For Philadelphian Sally Quinn, what started as an online recipe journal has transformed into the famous "Sally's Baking Addiction" blog.
Quinn has already published "Sally's Baking Addiction Cookbook" and her "Candy Addiction" cookbook is out in September. Along with royalties, Quinn is paid through advertisements hosted on her blog, brand ambassadorships and sponsored posts.
"When I first began, I had a full-time job in finance. Once I earned enough from my blog, I made the jump to blogging full-time," Quinn told CNBC.
"Now that I have a strong readership, I follow a set schedule, like more writing and personality in each post. I write how I talk in real life—abbreviations, run-on sentences. I find it makes my blog feel a little more genuine, personal," she added.
Quinn told CNBC that food blogging had gained momentum from the proliferation of content-sharing platforms. "Once Pinterest hit the online world, food blogs began popping up everywhere."
Quinn hopes to write more cookbooks and open a bakery one day.
Stats: Facebook: 309,000+; Pinterest: 244,300+; Instagram: 55,000+
A former elementary school teacher, Lori Lange started her "RecipeGirl" blog in 2006. Just under a decade later, blogging is Lange's full-time job and she has a global following.
"I've worked harder at this job than any other in my life," Lange told CNBC.
"I work long (but flexible) hours. My husband was able to support our family when I was first starting out, as when I began, I made a few cents per day. Hard works pays off. This has turned into a very lucrative career for me!"
Like Quinn, Lange has published her own cookbook. Her son is following in her blogging footsteps and she concentrates on "family-friendly" recipes.
"I've always stuck with that theme and it seems to be what most people are looking for these days," Lange told CNBC.
Lange's main source of revenue is through ad networks. She also contributes to Parade magazine's food blog.
"I get paid by page impressions, so when traffic is high, I make more money. I work on contract with a few brands, developing recipes for them and promoting them via social media," she said.
Stats: Facebook: 873,000+; Pinterest: 346,700+; Twitter: 41,800+

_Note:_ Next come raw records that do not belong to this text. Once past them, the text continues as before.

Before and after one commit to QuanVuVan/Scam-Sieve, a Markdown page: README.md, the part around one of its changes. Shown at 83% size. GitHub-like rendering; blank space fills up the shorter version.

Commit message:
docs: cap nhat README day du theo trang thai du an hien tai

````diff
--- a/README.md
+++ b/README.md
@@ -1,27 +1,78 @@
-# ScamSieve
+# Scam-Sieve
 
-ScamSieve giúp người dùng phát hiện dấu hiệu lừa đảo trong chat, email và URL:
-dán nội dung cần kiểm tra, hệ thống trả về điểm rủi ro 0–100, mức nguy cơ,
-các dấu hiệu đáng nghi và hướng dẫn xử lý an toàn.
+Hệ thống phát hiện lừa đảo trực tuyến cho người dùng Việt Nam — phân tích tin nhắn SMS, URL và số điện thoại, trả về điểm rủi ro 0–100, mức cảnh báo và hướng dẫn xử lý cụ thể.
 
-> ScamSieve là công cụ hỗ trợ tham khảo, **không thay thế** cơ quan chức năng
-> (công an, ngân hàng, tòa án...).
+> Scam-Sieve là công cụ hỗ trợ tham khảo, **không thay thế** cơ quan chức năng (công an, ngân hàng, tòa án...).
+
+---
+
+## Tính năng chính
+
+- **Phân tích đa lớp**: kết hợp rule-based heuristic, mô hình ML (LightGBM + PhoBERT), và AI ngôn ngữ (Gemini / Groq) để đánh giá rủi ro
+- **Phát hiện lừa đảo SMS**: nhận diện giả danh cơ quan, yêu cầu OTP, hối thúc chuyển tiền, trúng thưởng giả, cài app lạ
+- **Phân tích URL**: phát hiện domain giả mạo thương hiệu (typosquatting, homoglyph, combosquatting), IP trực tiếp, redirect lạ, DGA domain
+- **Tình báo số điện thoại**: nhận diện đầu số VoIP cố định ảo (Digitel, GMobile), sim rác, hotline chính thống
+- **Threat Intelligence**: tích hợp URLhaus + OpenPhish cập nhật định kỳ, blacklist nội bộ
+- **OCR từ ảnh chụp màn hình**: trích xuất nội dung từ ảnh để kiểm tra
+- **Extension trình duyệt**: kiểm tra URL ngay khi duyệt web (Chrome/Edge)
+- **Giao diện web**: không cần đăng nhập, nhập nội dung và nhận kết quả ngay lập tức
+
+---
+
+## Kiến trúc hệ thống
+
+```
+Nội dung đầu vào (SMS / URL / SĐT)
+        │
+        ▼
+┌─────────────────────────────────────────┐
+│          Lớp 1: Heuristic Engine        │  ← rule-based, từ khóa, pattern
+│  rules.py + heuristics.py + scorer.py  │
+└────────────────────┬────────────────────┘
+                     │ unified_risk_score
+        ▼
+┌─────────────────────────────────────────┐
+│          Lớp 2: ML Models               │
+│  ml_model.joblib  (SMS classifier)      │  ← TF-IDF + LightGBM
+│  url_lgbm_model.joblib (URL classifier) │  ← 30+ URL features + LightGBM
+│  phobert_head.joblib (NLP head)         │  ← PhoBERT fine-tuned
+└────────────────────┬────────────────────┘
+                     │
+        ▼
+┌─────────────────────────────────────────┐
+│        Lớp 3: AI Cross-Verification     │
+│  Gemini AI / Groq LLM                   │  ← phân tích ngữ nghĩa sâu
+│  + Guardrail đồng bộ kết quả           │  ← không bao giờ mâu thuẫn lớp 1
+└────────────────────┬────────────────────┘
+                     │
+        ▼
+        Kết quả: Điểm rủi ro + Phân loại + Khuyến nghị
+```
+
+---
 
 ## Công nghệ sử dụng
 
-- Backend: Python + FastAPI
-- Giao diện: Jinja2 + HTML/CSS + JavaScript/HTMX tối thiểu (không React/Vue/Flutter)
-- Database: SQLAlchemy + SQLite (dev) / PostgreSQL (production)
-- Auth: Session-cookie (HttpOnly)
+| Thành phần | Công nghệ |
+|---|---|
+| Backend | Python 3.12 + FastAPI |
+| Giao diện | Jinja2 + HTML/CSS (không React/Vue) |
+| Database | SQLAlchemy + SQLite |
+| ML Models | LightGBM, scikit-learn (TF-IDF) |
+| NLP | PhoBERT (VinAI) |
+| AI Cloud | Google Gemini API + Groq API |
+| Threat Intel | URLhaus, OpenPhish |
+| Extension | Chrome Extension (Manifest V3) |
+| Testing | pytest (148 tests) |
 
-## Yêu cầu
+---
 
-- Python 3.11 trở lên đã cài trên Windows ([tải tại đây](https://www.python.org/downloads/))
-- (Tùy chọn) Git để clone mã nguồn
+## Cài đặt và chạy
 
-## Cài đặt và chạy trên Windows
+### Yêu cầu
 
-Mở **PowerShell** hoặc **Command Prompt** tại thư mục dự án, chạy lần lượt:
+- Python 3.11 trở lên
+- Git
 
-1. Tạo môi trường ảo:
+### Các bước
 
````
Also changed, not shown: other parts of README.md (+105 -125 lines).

For Áine Carlin, author of the "PeaSoupEats" blog and "Keep it Vegan" cookbook, the one thing that brought in a big audience was turning vegan.
She's just completed her second book and told CNBC that blogging tapped a demand "almost like reality TV."
"We are all a bit curious about how other people live their lives and blogging feeds directly into this fascination," Carlin said.
"I can interact with people in a way that wasn't really possible before … I love responding on Instagram and live to see photographs of dishes people have recreated of my work. It makes it worthwhile," she later added.
Carlin noted that different social media platforms had distinct promotional purposes. Her future focus? YouTube.
Stats: Pinterest: 222,500+; Instagram: 3,840+; YouTube: 1,336
Meet Luiz Hara, a former investment banker turned trained chef and author of "The London Foodie" blog, which also covers hotels and wine tastings.
Jules Clancy previously working in product development, but since 2010 the food science graduate has made a full-time living from food blogging.
Her "Stonesoup" blog is "all about simplicity" and features recipes with only five ingredients.
Boosted by the blog's success, Clancy has branched out:
"I sell my own products, mainly ebooks, online cooking classes and membership to a weekly done-for-you meal planning service," she told CNBC.
Stats: Facebook: 11,000+; Twitter: 5,002
One blogger who started small and capitalized elsewhere is Ree Drummond of "The Pioneer Woman."
A blogger since 2006, country-dwelling Drummond's "cowboy-friendly dishes" landed her a show on Food Network. Several cookbooks and an online cooking community, "Tasty Kitchen," also followed.
Stats: Facebook: 2.8 million+; Twitter: 606,000+; Pinterest: 536,300+
Despite the success stories, the proliferation of blogs can make monetizing tricky.
"There are millions of food blogs these days and it becomes harder and harder to stand out," warned Quinn.
Carlin emphasized the importance of a strong identity.
"Having a unique voice is the most powerful tool any blogger can bring to the table… outweighing cool design or impressive images (although important)," said Carlin.
"Building an audience takes time so be sure you're doing it for the right reasons and enjoy."
—By CNBC's Alexandra Gibbs, follow her on Twitter @AlexGibbsy.